Driving while intoxicated by marijuana is a serious concern. Almost half of 12th graders have tried marijuana and 1 in 4 have driven under its influence.1 Currently there is no brief standardized assessment that can be administered and analyzed with minimal training to test for impairment from marijuana intoxication. This study will evaluate the sensitivity of two tasks that can be administered with minimal training and time in comparison with an abbreviated simulated drive on the dose-dependent effects of marijuana (placebo, 200 mcg/kg and 300 mcg/kg). Fifty healthy, occasional users of marijuana will be recruited to participate in three visits each during which they will complete the Lane Change Test, The Attention Assessment and a simulated drive at multiple time intervals. It is hypothesized that all tasks will show a dose dependent impairment in performance immediately following marijuana use and that impairment will diminish over time. It is further hypothesized that the Lane Change Test and The Attention Assessment, which provide quick and easy summary statistics of impairment, will be suitable for use in workplace assessment of marijuana intoxication.

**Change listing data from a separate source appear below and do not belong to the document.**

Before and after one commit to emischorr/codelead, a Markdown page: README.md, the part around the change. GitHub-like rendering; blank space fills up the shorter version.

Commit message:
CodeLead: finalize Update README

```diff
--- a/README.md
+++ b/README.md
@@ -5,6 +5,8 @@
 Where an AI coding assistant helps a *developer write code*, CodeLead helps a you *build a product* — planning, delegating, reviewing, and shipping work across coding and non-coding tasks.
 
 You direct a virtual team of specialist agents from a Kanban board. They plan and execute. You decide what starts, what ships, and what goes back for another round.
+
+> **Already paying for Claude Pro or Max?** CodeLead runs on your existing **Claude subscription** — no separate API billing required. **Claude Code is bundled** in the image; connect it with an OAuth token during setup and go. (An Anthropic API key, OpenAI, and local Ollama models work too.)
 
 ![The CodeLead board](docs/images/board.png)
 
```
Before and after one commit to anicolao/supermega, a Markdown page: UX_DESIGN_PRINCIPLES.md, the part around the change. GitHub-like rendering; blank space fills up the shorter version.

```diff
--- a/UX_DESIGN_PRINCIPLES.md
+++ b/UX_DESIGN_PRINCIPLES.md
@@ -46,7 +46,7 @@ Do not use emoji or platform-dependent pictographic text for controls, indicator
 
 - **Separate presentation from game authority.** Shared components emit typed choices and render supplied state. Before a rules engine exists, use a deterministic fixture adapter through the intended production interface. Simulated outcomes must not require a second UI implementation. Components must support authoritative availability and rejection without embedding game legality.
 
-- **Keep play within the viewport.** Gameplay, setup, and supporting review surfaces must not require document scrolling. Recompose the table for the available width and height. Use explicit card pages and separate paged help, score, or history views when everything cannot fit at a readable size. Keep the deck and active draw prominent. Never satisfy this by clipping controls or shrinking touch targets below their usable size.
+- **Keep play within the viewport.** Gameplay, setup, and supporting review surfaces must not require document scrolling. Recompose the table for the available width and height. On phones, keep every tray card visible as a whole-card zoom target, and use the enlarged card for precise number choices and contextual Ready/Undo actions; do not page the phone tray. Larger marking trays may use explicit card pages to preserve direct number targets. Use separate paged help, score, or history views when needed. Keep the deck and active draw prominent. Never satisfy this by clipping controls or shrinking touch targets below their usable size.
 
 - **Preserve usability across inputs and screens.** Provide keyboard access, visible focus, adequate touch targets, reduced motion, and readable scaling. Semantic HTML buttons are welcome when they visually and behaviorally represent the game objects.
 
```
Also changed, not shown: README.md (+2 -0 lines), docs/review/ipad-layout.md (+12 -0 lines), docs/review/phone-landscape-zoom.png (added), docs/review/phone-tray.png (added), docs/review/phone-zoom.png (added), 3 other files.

Driving while intoxicated by marijuana is a serious public health concern as almost half of 12th graders have tried marijuana and 1 in 4 have driven under its influence. This study will evaluate the sensitivity of the Lane Change Task and The Attention Assessment in comparison with simulated driving on the ability to detect marijuana impairment at multiple time points and doses. Identification of fast, reliable, assessments that can be conducted with minimal training will aid in the detection of driving impairment due to marijuana and potentially decrease its prevalence, thereby saving lives.